What are the symptoms of Hepatitis B?

Those who are symptomatic may experience symptoms such as

  • Dark-tinged urine
  • Fever
  • Malaise
  • Jaundice
  • Abdominal pain

People with these symptoms should seek medical help immediately!

Hepatitis B has no known treatment or cure. The good news is that it typically goes away on its own in 4 to 8 weeks. Adults who contract hepatitis B often fully recover in more than 9 out of 10 cases. However, roughly 1 in 20 persons who have hepatitis B go on to develop a chronic (long-lasting) hepatitis B infection, making them “carriers.”

FAQs on Hepatitis B

HBV is spread by contact with infected blood or body fluid.

This can occur a variety of ways, which includes but are not limited to

  • Sharing needles with a HBV positive individual e.g. during intra-venous drug us
  • Needle stick injuries
  • Sexual contact
  • Contact with blood or wounds of an infected individual
  • From mother-to-child during the birthing process

Diagnosis of HBV is done by a medical professional who will use a combination of clinical presentation and blood tests sent to the lab. Laboratories will either check for immune markers of HBV (antibodies / antigens) or viral nucleic acid.

Infections caused by HBV are potentially self-limiting (acute), if this is the case no specific treatment regimen may be required, however, this must be determined by a doctor. If this is the case, lifestyle changes including increased water intake, rest and nutritionally sound meals may be recommended by your doctor.

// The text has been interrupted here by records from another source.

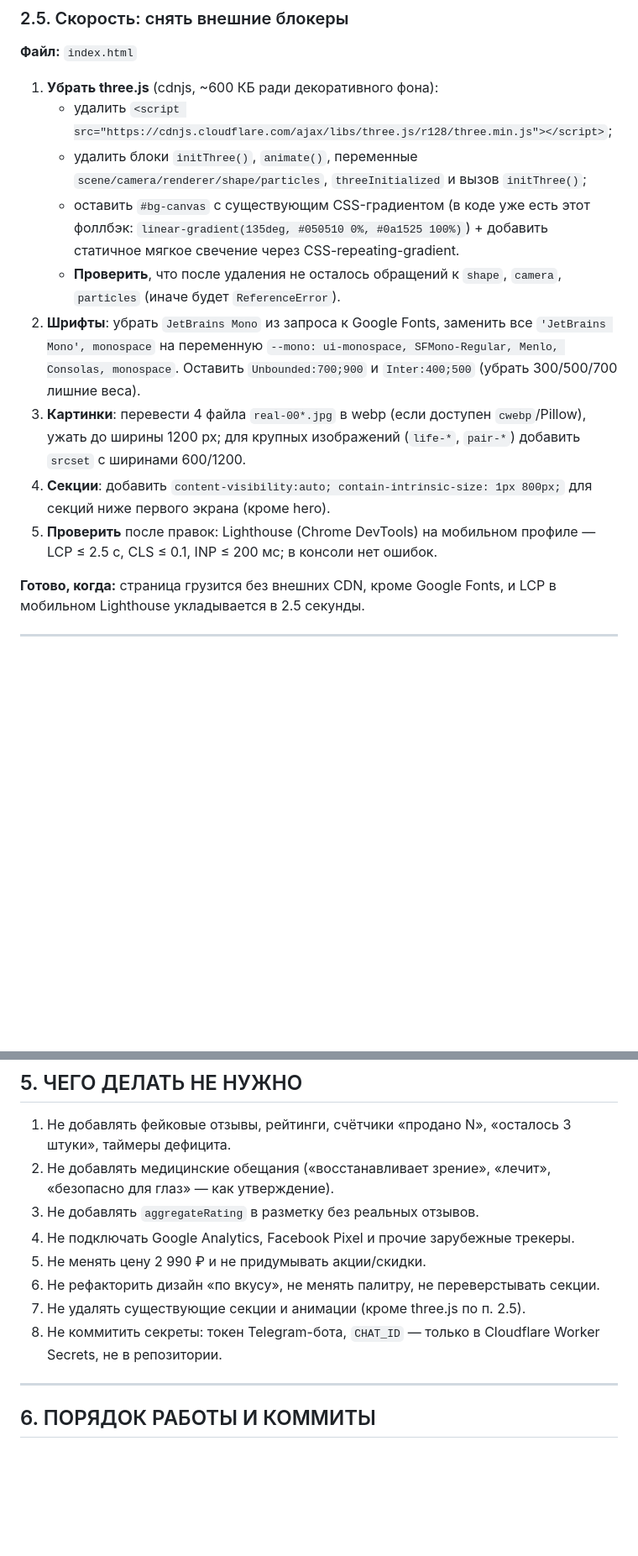
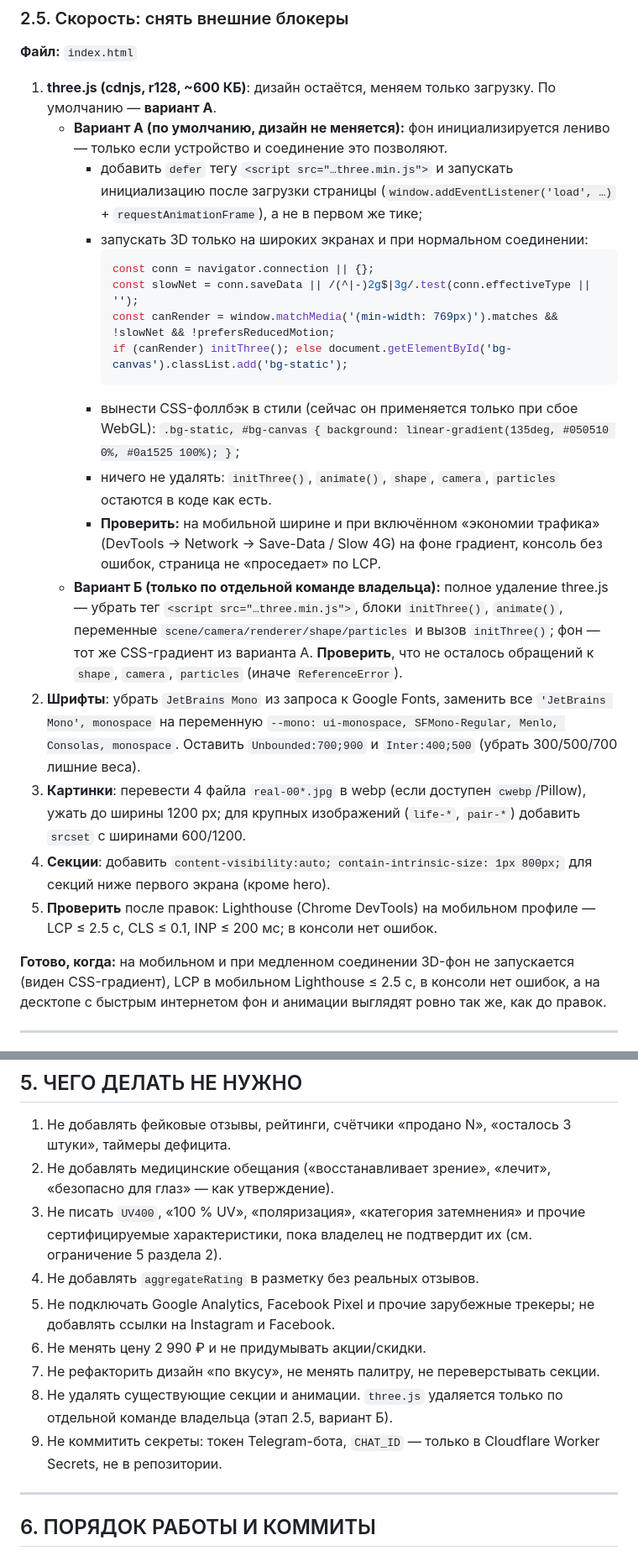
Before and after one commit to WaDIM0041/w-optics, a Markdown page: docs/opencode-tz.md, 2 parts joined by grey strips. Shown at 84% size. GitHub-like rendering; blank space fills up the shorter version.

Commit message:
docs(tz): запрет UV400-утверждений, three.js — ленивая загрузка вместо удаления
Co-authored-by: arena-agent <297053741+arena-agent@users.noreply.github.com>

````diff
--- a/docs/opencode-tz.md
+++ b/docs/opencode-tz.md
@@ -486,17 +492,26 @@ Header always set X-Frame-Options "SAMEORIGIN"
 ### 2.5. Скорость: снять внешние блокеры
 **Файл:** `index.html`
 
-1. **Убрать three.js** (cdnjs, ~600 КБ ради декоративного фона):
-   - удалить `<script src="https://cdnjs.cloudflare.com/ajax/libs/three.js/r128/three.min.js"></script>`;
-   - удалить блоки `initThree()`, `animate()`, переменные `scene/camera/renderer/shape/particles`, `threeInitialized` и вызов `initThree()`;
-   - оставить `#bg-canvas` с существующим CSS-градиентом (в коде уже есть этот фоллбэк: `linear-gradient(135deg, #050510 0%, #0a1525 100%)`) + добавить статичное мягкое свечение через CSS-repeating-gradient.
-   - **Проверить**, что после удаления не осталось обращений к `shape`, `camera`, `particles` (иначе будет `ReferenceError`).
+1. **three.js (cdnjs, r128, ~600 КБ)**: дизайн остаётся, меняем только загрузку. По умолчанию — **вариант А**.
+   - **Вариант А (по умолчанию, дизайн не меняется):** фон инициализируется лениво — только если устройство и соединение это позволяют.
+     * добавить `defer` тегу `<script src="…three.min.js">` и запускать инициализацию после загрузки страницы (`window.addEventListener('load', …)` + `requestAnimationFrame`), а не в первом же тике;
+     * запускать 3D только на широких экранах и при нормальном соединении:
+       ```js
+       const conn = navigator.connection || {};
+       const slowNet = conn.saveData || /(^|-)2g$|3g/.test(conn.effectiveType || '');
+       const canRender = window.matchMedia('(min-width: 769px)').matches && !slowNet && !prefersReducedMotion;
+       if (canRender) initThree(); else document.getElementById('bg-canvas').classList.add('bg-static');
+       ```
+     * вынести CSS-фоллбэк в стили (сейчас он применяется только при сбое WebGL): `.bg-static, #bg-canvas { background: linear-gradient(135deg, #050510 0%, #0a1525 100%); }`;
+     * ничего не удалять: `initThree()`, `animate()`, `shape`, `camera`, `particles` остаются в коде как есть.
+     * **Проверить:** на мобильной ширине и при включённом «экономии трафика» (DevTools → Network → Save-Data / Slow 4G) на фоне градиент, консоль без ошибок, страница не «проседает» по LCP.
+   - **Вариант Б (только по отдельной команде владельца):** полное удаление three.js — убрать тег `<script src="…three.min.js">`, блоки `initThree()`, `animate()`, переменные `scene/camera/renderer/shape/particles` и вызов `initThree()`; фон — тот же CSS-градиент из варианта А. **Проверить**, что не осталось обращений к `shape`, `camera`, `particles` (иначе `ReferenceError`).
 2. **Шрифты**: убрать `JetBrains Mono` из запроса к Google Fonts, заменить все `'JetBrains Mono', monospace` на переменную `--mono: ui-monospace, SFMono-Regular, Menlo, Consolas, monospace`. Оставить `Unbounded:700;900` и `Inter:400;500` (убрать 300/500/700 лишние веса).
 3. **Картинки**: перевести 4 файла `real-00*.jpg` в webp (если доступен `cwebp`/Pillow), ужать до ширины 1200 px; для крупных изображений (`life-*`, `pair-*`) добавить `srcset` с ширинами 600/1200.
 4. **Секции**: добавить `content-visibility:auto; contain-intrinsic-size: 1px 800px;` для секций ниже первого экрана (кроме hero).
 5. **Проверить** после правок: Lighthouse (Chrome DevTools) на мобильном профиле — LCP ≤ 2.5 c, CLS ≤ 0.1, INP ≤ 200 мс; в консоли нет ошибок.
 
-**Готово, когда:** страница грузится без внешних CDN, кроме Google Fonts, и LCP в мобильном Lighthouse укладывается в 2.5 секунды.
+**Готово, когда:** на мобильном и при медленном соединении 3D-фон не запускается (виден CSS-градиент), LCP в мобильном Lighthouse ≤ 2.5 c, в консоли нет ошибок, а на десктопе с быстрым интернетом фон и анимации выглядят ровно так же, как до правок.
 
 ---
 
@@ -582,12 +597,13 @@ Header always set X-Frame-Options "SAMEORIGIN"
 
 1. Не добавлять фейковые отзывы, рейтинги, счётчики «продано N», «осталось 3 штуки», таймеры дефицита.
 2. Не добавлять медицинские обещания («восстанавливает зрение», «лечит», «безопасно для глаз» — как утверждение).
-3. Не добавлять `aggregateRating` в разметку без реальных отзывов.
-4. Не подключать Google Analytics, Facebook Pixel и прочие зарубежные трекеры.
-5. Не менять цену 2 990 ₽ и не придумывать акции/скидки.
-6. Не рефакторить дизайн «по вкусу», не менять палитру, не переверстывать секции.
-7. Не удалять существующие секции и анимации (кроме three.js по п. 2.5).
-8. Не коммитить секреты: токен Telegram-бота, `CHAT_ID` — только в Cloudflare Worker Secrets, не в репозитории.
+3. Не писать `UV400`, «100 % UV», «поляризация», «категория затемнения» и прочие сертифицируемые характеристики, пока владелец не подтвердит их (см. ограничение 5 раздела 2).
+4. Не добавлять `aggregateRating` в разметку без реальных отзывов.
+5. Не подключать Google Analytics, Facebook Pixel и прочие зарубежные трекеры; не добавлять ссылки на Instagram и Facebook.
+6. Не менять цену 2 990 ₽ и не придумывать акции/скидки.
+7. Не рефакторить дизайн «по вкусу», не менять палитру, не переверстывать секции.
+8. Не удалять существующие секции и анимации. `three.js` удаляется только по отдельной команде владельца (этап 2.5, вариант Б).
+9. Не коммитить секреты: токен Telegram-бота, `CHAT_ID` — только в Cloudflare Worker Secrets, не в репозитории.
 
 ---
 
````
Also changed, not shown: other parts of docs/opencode-tz.md (+21 -15 lines).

If infection with HBV proves to be chronic, your clinician may determine a more stringent treatment regimen dependent on your specific case – this may include antiviral medication and monitoring of disease progression. Tests which assist in monitoring disease progression include liver scans, lab tests like liver function panels and Hepatitis B Viral Load testing.